The Outlander PHEV will be capable of taking DC fast charging, which will allow it to gain an 80 percent charge in less than 30 minutes. It will take an estimated eight hours to fully charge from a standard household outlet and less than four hours from a Level 2 240V charger.
All models sold in Canada will come equipped with Mitsubishi’s Super All-Wheel Control (S-AWC) system, which allows a torque split not only from the front to the rear axles but also from left to right on the front axle.
Bear in mind that I drove the Outlander PHEV for a grand total of five minutes in a controlled environment, so these impressions were gathered quickly.
That said, I did note that initial acceleration is very smooth, as is the transition between the electric motors and the gasoline engine.

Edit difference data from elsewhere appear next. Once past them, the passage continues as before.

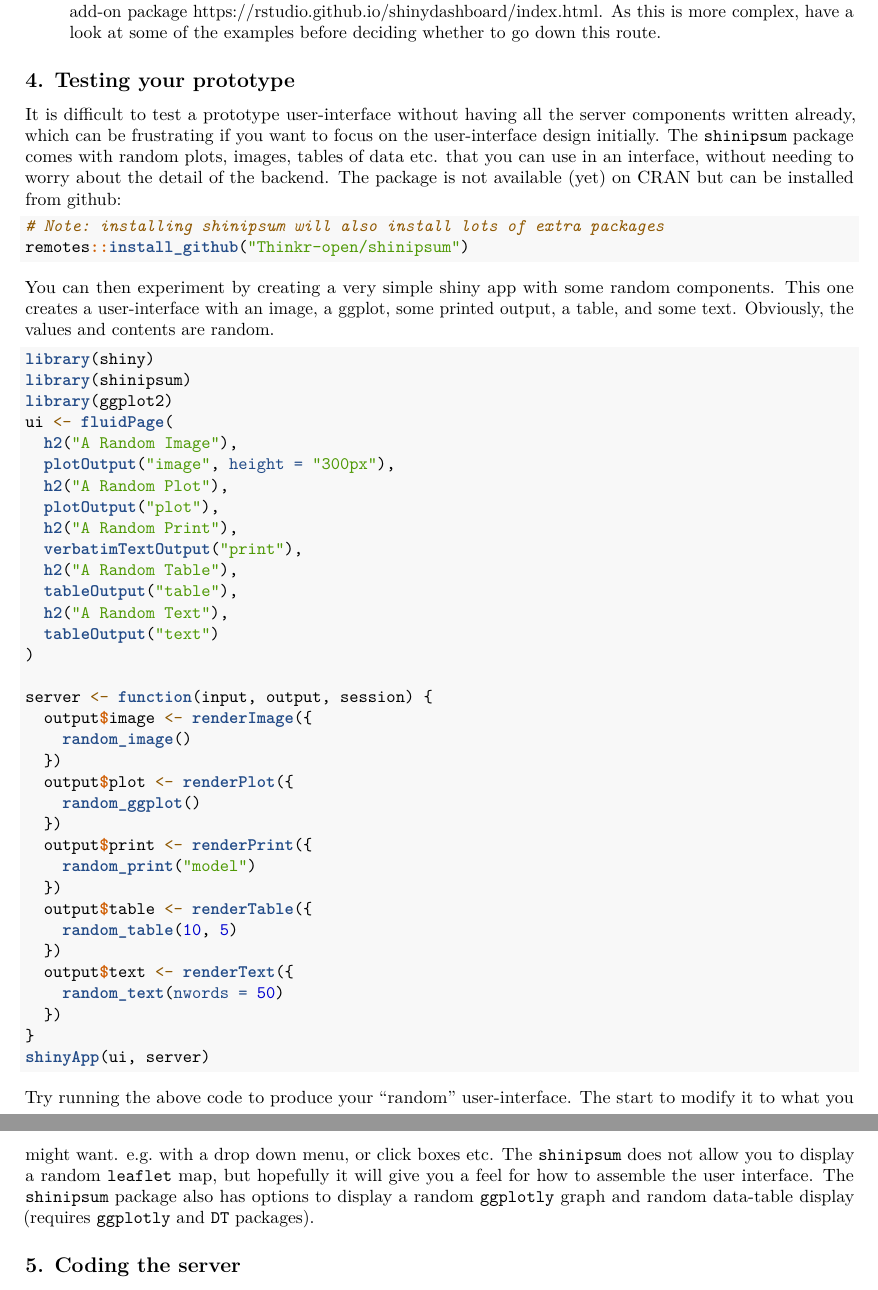
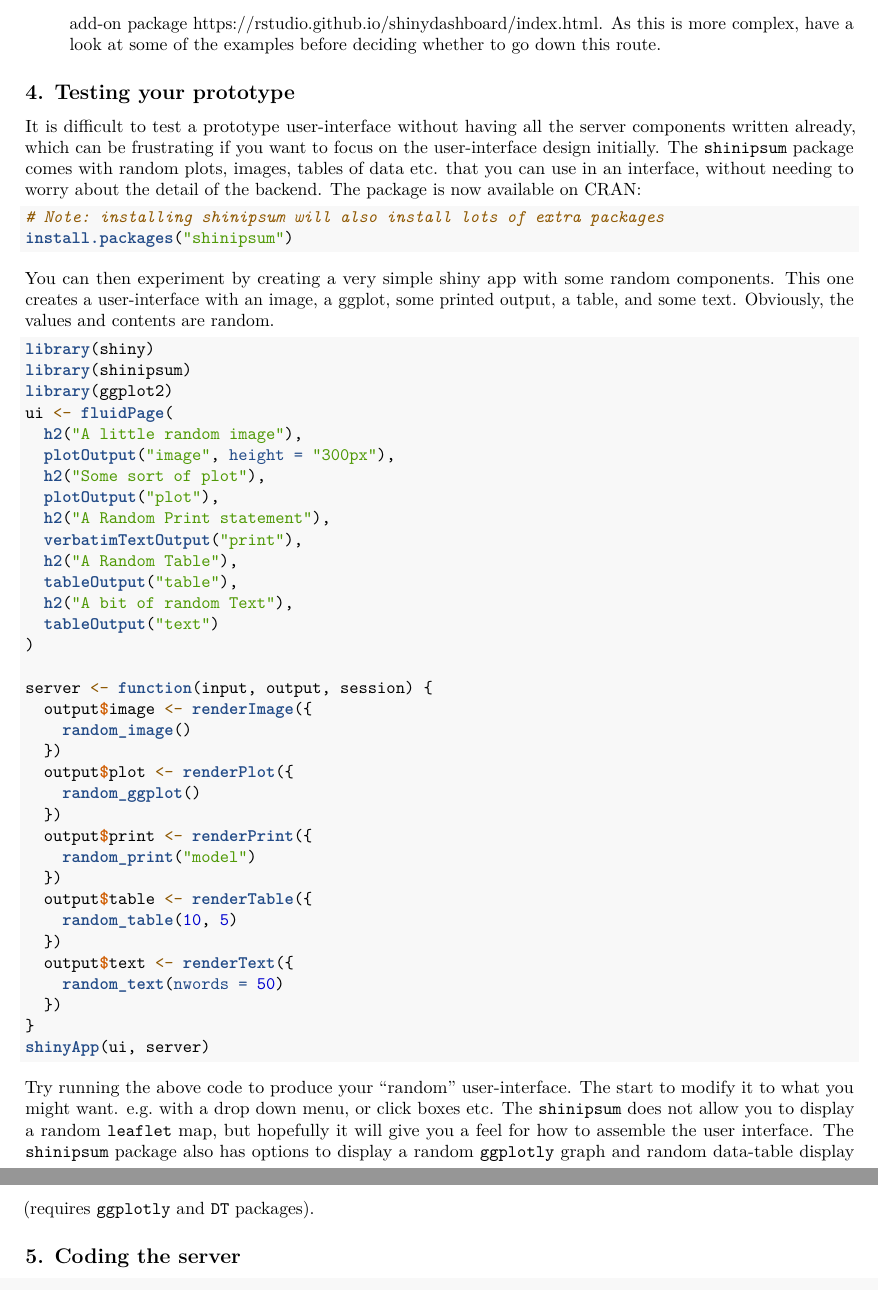
Before and after one commit to rasanderson/BIO8068-shiny3, an R Markdown document (shiny_practical3.Rmd): two parts of pages 2 and 3 of 7, joined at a grey line, cut so that both start at the same text. Rendered offline with R 4.5, knitr and Pandoc, then LaTeX, with nearby package versions.

Commit message:
Swapped title and subtitle. The shinipsum package is now on CRAN.

````diff
--- a/shiny_practical3.Rmd
+++ b/shiny_practical3.Rmd
@@ -34,11 +33,11 @@ Spend some time thinking carefully about the user interface (UI) part of your ap
 * Decide whether you want a long-style of website or a dashboard. An example long-style website is that of the USGS Biological Monitoring Station at Lake Erie <https://gallery.shinyapps.io/lake_erie_fisheries_stock_assessment_app/>. This is a single long page, with all the different graphical interfaces visible as you scroll down. Dashboards are more difficult to code, requiring the use of the `shinydashboard` add-on package <https://rstudio.github.io/shinydashboard/index.html>. As this is more complex, have a look at some of the examples before deciding whether to go down this route.
 
 ## 4. Testing your prototype
-It is difficult to test a prototype user-interface without having all the server components written already, which can be frustrating if you want to focus on the user-interface design initially. The `shinipsum` package comes with random plots, images, tables of data etc. that you can use in an interface, without needing to worry about the detail of the backend. The package is not available (yet) on CRAN but can be installed from github:
+It is difficult to test a prototype user-interface without having all the server components written already, which can be frustrating if you want to focus on the user-interface design initially. The `shinipsum` package comes with random plots, images, tables of data etc. that you can use in an interface, without needing to worry about the detail of the backend. The package is now available on CRAN:
 
 ```{r installing shinipsum, eval=FALSE}
 # Note: installing shinipsum will also install lots of extra packages
-remotes::install_github("Thinkr-open/shinipsum")
+install.packages("shinipsum")
 ```
 
 You can then experiment by creating a very simple shiny app with some random components. This one creates a user-interface with an image, a ggplot, some printed output, a table, and some text. Obviously, the values and contents are random.
@@ -48,15 +47,15 @@ library(shiny)
 library(shinipsum)
 library(ggplot2)
 ui <- fluidPage(
-  h2("A Random Image"),
+  h2("A little random image"),
   plotOutput("image", height = "300px"),
-  h2("A Random Plot"),
+  h2("Some sort of plot"),
   plotOutput("plot"),
-  h2("A Random Print"),
+  h2("A Random Print statement"),
   verbatimTextOutput("print"),
   h2("A Random Table"),
   tableOutput("table"),
-  h2("A Random Text"),
+  h2("A bit of random Text"),
   tableOutput("text")
 )
 
````
Also changed, not shown: shiny_practical3.Rmd (5 more changed lines), 1 other file.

On an initial pass, this powertrain makes a good first impression – even if the shifting control feels a bit slotted-in and space-age.
It’s built into an aging platform, though, which means that there’s room for improvement in things like body rigidity and sound-proofing. Mitsubishi’s recent integration into the Renault-Nissan-Mitsubishi Alliance will likely take care of these points in the next generation, but that’s probably about three years out or so, at least for the PHEV version.
Pricing, Trims, and Availability
The Outlander PHEV will sell in two price lines and one package in Canada.
The base model, SE S-AWC, starts at $42,998, and is well-equipped for the price. It includes 18-inch alloy wheels, heated front seats with a power-adjustable driver’s seat, heated and power-folding side mirrors, a rear-view camera, rain-sensing front wipers with de-icer, blind-spot warning and rear cross-traffic alert, Android Auto and Apple CarPlay compatibility, SiriusXM satellite radio capability, keyless entry, among other features.
Adding the touring package brings the price up to $45,998 and adds a power sunroof, leather seat upholstery, a power-adjustable front passenger seat, heated steering wheel, LED headlamps, and LED fog lamps.
The top-tier model is the GT S-AWC, priced at $49,998, which adds on forward collision mitigation with pedestrian detection, adaptive cruise control, lane-departure warning, a multi-view camera system, a power liftgate, automatic high-beams, and a 1,500-watt power inverter that lets you use the vehicle’s battery to power household electronics such as laptops.
Interestingly, every model of the Outlander PHEV is subject to the same 10-year powertrain warranty that Mitsubishi Motors Canada offers on its entire product line-up, including the battery pack.
Buyers in Ontario will receive a provincial rebate of $9,550, while those in Quebec can claim back $4,000 and buyers in British Columbia will reclaim $2,500.
The Mitsubishi Outlander PHEV is due in Canadian dealerships before the end of 2017.